DEET, referred to as DEET, is a widely used insecticide. Spray it on your skin or clothing to prevent insects and mosquitoes from biting. It also contains human sweat and breath, and works by blocking 1-octene-3-ol, which blocks insect olfactory receptors.
Although DEET can help humans avoid mosquito bites, it can also partially affect the health and living environment of humans.
The following is an introduction to the effects of DEET on human health and the biological environment.
Precautions: Manufacturers advise users that products containing DEET should not be used in direct contact with damaged skin or in clothing; when not needed, the preparation can be washed away with water. DEET acts as an irritant, so irritation to the skin is inevitable.
At the same time that DEET was eligible for re-registration, the U.S. Environmental Protection Agency announced 14 to 46 cases of epilepsy that could potentially be linked to DEET, with four deaths. The EPA statement mentioned: "It is true that some cases may be related to the toxicity of DEET," but the survey showed that 30% of Americans are using DEET, so the incidence of epilepsy is only one in 100 million.
Cornell University's Pesticide Intelligence Program Joint Development Office report states: "Every employee who uses DEET in the Everglades National Park has insomnia, anxiety, and cognitive decline than those who are exposed to DEET. Serious. A study by the American Academy of Pediatrics found that there is no difference in the safety of products used directly by 10% and 30% of children, however, it is not recommended for infants under two months of age.
A recent study published in the British "BMC Biology" magazine showed that the mosquito repellent "DEET" has an inhibitory effect on the activity of a key enzyme in the central nervous system. The safety of this mosquito repellent. An international team led by French researchers has found that DEET can inhibit the activity of acetylcholinesterase, an enzyme that is critical in the central nervous system of both insects and mammals.

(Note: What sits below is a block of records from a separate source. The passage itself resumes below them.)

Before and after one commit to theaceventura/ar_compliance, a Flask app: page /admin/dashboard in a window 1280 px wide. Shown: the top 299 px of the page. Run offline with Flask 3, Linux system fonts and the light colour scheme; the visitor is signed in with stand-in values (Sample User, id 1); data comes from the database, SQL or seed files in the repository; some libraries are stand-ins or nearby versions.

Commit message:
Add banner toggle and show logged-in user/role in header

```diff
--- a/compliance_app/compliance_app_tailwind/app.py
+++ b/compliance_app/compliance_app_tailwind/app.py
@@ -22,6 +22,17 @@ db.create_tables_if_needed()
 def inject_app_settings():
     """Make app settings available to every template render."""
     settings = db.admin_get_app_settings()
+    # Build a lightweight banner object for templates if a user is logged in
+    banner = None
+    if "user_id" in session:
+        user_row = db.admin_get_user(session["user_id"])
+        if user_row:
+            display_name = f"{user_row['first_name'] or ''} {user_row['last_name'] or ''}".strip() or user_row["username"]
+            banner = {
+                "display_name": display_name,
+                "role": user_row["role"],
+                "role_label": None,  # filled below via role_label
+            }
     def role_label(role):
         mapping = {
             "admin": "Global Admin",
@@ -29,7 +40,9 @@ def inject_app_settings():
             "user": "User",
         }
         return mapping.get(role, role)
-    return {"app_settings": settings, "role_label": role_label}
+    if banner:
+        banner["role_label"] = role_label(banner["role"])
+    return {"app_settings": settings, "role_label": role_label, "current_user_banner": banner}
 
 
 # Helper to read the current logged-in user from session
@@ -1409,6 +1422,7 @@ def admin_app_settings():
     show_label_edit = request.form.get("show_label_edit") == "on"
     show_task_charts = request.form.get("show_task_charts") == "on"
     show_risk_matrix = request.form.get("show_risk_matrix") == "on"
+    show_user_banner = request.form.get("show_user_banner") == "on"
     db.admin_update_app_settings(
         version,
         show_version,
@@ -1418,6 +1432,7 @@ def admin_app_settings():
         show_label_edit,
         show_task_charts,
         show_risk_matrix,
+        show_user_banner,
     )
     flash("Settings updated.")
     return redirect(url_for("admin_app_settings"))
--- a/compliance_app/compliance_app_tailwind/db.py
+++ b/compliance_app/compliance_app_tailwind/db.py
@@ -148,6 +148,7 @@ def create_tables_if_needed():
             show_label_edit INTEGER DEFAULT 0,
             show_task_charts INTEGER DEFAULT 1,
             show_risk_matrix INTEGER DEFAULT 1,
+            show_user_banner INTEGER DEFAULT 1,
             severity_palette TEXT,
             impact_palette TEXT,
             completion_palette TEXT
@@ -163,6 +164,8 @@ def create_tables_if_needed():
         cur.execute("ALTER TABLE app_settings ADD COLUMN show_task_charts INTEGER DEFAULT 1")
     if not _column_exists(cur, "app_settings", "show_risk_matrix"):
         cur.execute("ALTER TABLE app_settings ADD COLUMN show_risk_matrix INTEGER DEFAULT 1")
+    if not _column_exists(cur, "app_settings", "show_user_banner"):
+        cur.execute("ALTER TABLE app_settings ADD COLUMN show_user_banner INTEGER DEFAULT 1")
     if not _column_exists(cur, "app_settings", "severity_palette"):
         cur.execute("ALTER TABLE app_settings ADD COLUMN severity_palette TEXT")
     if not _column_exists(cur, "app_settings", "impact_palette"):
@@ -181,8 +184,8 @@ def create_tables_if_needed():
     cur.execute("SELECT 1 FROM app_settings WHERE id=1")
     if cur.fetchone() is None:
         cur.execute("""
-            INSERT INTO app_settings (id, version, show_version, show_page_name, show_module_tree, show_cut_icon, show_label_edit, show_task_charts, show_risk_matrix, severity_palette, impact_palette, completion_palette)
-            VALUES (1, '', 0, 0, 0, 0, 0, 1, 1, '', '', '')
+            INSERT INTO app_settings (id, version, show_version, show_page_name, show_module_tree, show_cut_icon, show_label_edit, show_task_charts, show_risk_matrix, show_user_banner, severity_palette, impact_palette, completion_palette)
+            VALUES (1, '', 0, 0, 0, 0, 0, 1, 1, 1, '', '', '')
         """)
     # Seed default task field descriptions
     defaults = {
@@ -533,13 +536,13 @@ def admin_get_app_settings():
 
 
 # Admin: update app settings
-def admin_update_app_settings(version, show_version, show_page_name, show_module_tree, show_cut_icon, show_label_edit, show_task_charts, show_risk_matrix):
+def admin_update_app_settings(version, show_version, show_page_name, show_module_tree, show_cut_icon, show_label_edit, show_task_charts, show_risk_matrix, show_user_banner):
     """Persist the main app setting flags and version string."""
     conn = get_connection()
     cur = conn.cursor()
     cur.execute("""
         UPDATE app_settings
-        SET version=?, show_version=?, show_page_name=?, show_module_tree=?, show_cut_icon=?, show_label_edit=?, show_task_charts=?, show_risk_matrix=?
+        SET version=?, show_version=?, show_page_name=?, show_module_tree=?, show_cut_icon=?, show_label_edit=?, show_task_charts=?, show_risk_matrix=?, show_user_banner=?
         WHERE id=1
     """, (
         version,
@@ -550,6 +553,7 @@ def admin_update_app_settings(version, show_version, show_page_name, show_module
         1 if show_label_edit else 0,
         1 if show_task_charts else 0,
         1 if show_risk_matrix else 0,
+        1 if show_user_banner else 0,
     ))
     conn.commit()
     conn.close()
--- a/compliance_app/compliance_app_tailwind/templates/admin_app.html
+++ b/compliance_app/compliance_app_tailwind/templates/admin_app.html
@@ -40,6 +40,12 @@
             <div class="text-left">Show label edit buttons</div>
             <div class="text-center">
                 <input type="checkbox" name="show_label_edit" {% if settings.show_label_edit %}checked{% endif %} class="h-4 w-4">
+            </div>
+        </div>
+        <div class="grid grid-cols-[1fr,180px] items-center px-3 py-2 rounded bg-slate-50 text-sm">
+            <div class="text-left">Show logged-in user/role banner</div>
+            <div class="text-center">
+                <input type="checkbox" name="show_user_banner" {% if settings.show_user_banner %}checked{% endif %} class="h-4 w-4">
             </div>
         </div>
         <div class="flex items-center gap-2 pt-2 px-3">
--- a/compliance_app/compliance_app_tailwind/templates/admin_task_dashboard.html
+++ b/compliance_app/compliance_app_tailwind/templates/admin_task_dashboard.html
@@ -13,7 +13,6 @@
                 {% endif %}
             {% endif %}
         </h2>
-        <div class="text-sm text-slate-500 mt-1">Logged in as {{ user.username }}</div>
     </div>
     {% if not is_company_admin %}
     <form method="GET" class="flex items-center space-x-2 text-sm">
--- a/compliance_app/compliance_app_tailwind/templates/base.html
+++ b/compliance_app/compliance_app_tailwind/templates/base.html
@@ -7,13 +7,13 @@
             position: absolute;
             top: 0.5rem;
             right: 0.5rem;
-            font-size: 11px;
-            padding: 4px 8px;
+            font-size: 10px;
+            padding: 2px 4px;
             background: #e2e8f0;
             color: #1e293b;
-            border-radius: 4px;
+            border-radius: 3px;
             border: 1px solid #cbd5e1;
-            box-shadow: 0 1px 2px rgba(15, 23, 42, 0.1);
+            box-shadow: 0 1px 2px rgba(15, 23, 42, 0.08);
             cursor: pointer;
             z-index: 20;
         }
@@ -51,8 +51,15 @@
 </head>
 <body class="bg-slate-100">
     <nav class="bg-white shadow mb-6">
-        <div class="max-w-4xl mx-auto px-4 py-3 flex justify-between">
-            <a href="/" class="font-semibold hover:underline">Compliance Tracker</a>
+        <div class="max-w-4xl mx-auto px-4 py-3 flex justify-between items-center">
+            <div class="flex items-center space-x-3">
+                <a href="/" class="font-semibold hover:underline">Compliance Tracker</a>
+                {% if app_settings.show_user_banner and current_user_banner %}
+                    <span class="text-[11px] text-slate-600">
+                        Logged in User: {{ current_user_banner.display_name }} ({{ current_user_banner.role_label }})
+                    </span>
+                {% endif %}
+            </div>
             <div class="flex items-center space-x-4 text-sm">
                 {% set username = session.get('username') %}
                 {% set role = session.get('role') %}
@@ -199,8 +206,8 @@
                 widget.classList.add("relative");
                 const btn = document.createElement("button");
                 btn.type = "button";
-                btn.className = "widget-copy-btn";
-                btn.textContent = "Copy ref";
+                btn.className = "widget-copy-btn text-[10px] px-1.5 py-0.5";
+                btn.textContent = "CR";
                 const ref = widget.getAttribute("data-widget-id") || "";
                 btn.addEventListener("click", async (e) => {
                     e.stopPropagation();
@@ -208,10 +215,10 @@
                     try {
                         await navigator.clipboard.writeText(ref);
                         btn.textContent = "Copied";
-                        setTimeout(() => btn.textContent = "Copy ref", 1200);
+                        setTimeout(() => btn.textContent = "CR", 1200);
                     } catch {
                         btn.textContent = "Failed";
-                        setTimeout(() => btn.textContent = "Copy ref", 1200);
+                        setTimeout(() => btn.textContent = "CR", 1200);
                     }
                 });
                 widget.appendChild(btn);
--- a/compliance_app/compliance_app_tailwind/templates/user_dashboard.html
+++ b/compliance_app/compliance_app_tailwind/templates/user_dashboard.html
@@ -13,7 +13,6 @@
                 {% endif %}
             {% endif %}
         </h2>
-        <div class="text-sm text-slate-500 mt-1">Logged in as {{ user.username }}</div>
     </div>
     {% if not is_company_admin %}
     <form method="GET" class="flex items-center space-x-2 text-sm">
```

Researchers say that DEET is often used in combination with other insecticides, but it is more toxic when used in combination with carbamate pesticides. Researchers believe that, for the sake of public health and safety, in-depth research on the safety of DEET is needed.
the effect on the environment
Although there are few research reports on the environmental pollution of DEET, DEET is indeed a non-strong chemical insecticide, which may not be suitable for use in and around water sources. Although DEET is not considered a bioaccumulation, it has been found to be slightly toxic to cold-water fish, such as rainbow trout and tilapia. In addition, experiments have shown that it is also toxic to some freshwater plankton species. Due to the production and use of DEET products, high concentrations of DEET can also be detected in some water bodies. For example, in 1991, the Mississippi River and its tributaries were detected to contain 5 to 201 nanograms of DEET.
Therefore, although DEET helps humans to get rid of mosquitoes, it also partially affects human health and living environment. For human health and the natural environment, precautions should be taken for the use of chemicals.